Nawal Ammar, a teacher at Kent State University, negotiates issues of national security in her public and private life.
Ammar, a 45-year-old Egyptian native with dark hair, eyes and skin, has — after 9/11 — been stopped frequently for searches in airports.
Appropriately enough, Ammar is chairing a symposium — free and open to the public — April 26 and 27 at Kent State titled Democracy and Homeland Security: Strategies, Controversies and Impact.
The keynote speakers — Adm. James M. Loy, the deputy secretary of the U.S. Department of Homeland Security, and law professor David Cole — are expected to represent different aspects of the debate about balancing civil liberties and national security after 9/11.

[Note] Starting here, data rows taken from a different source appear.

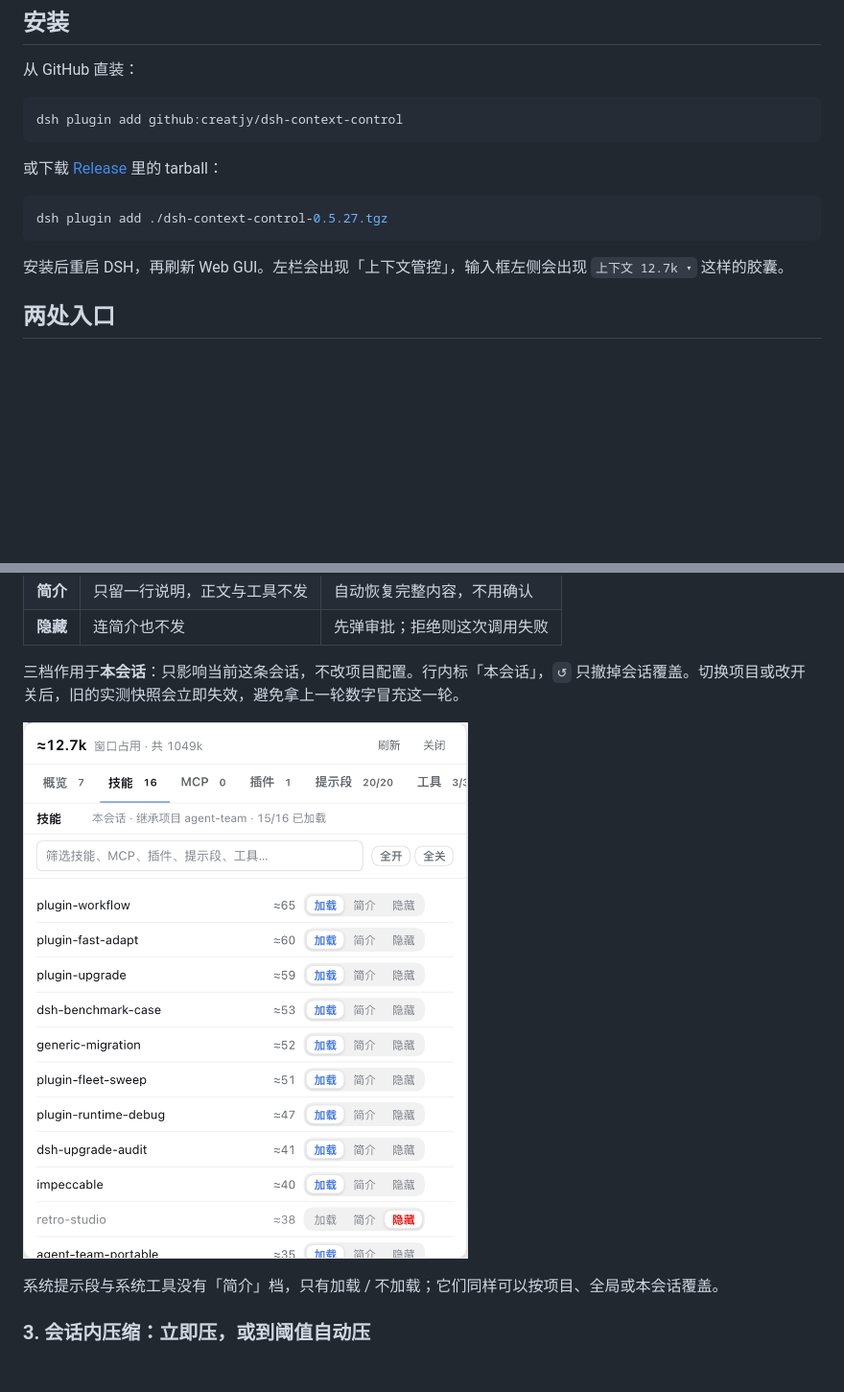
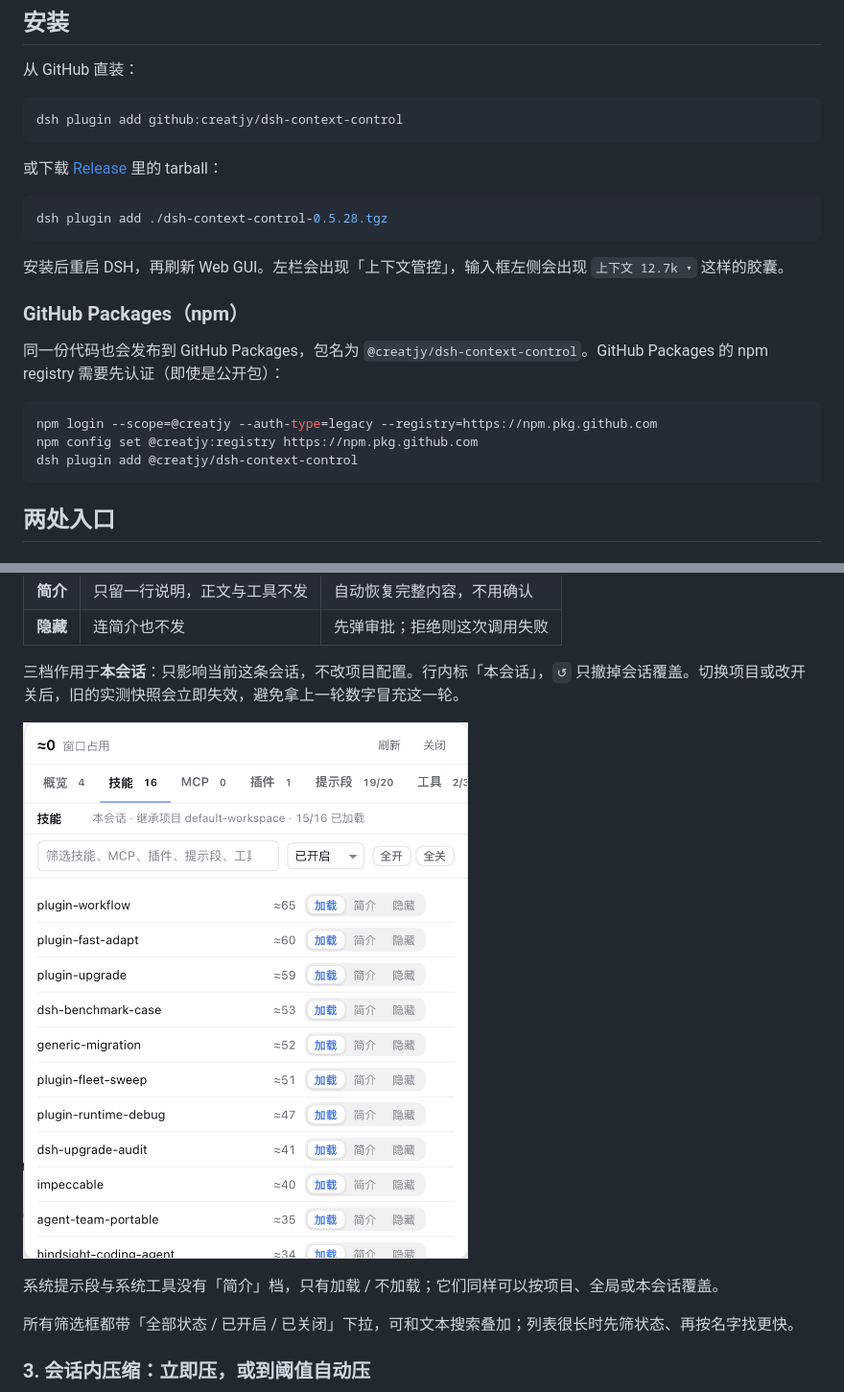
Before and after one commit to creatjy/dsh-context-control, a Markdown page: README.md, 2 parts joined by grey strips. Shown at 96% size. GitHub-like rendering; pictures changed too: docs/images/skills.png; blank space fills up the shorter version.

Commit message:
feat: status filters, first-step tool restrictions, GitHub Packages docs

````diff
--- a/README.md
+++ b/README.md
@@ -27,10 +27,20 @@ dsh plugin add github:creatjy/dsh-context-control
 或下载 [Release](https://github.com/creatjy/dsh-context-control/releases/latest) 里的 tarball：
 
 ```sh
-dsh plugin add ./dsh-context-control-0.5.27.tgz
+dsh plugin add ./dsh-context-control-0.5.28.tgz
 ```
 
 安装后重启 DSH，再刷新 Web GUI。左栏会出现「上下文管控」，输入框左侧会出现 `上下文 12.7k ▾` 这样的胶囊。
+
+### GitHub Packages（npm）
+
+同一份代码也会发布到 GitHub Packages，包名为 `@creatjy/dsh-context-control`。GitHub Packages 的 npm registry 需要先认证（即使是公开包）：
+
+```sh
+npm login --scope=@creatjy --auth-type=legacy --registry=https://npm.pkg.github.com
+npm config set @creatjy:registry https://npm.pkg.github.com
+dsh plugin add @creatjy/dsh-context-control
+```
 
 ## 两处入口
 
@@ -73,6 +83,8 @@ dsh plugin add ./dsh-context-control-0.5.27.tgz
 ![技能页：加载 / 简介 / 隐藏三档，以及全开、全关与筛选](docs/images/skills.png)
 
 系统提示段与系统工具没有「简介」档，只有加载 / 不加载；它们同样可以按项目、全局或本会话覆盖。
+
+所有筛选框都带「全部状态 / 已开启 / 已关闭」下拉，可和文本搜索叠加；列表很长时先筛状态、再按名字找更快。
 
 ### 3. 会话内压缩：立即压，或到阈值自动压
 
````
Also changed, not shown: docs/UI设计.md (+14 -10 lines), docs/需求与技术方案.md (+7 -2 lines), 3 other files.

Loy was appointed in December to the No. 2 position in the department that was formed in 2002. His address is titled Homeland Security: Preserving Our Freedoms, Protecting America.
Cole is a Georgetown University law professor and author who earlier this year won a ruling from a federal court that struck down a portion of the U.S.A. Patriot Act, the controversial law approved by Congress six weeks after the attacks. The decision was the first time a section of the act had been ruled unconstitutional…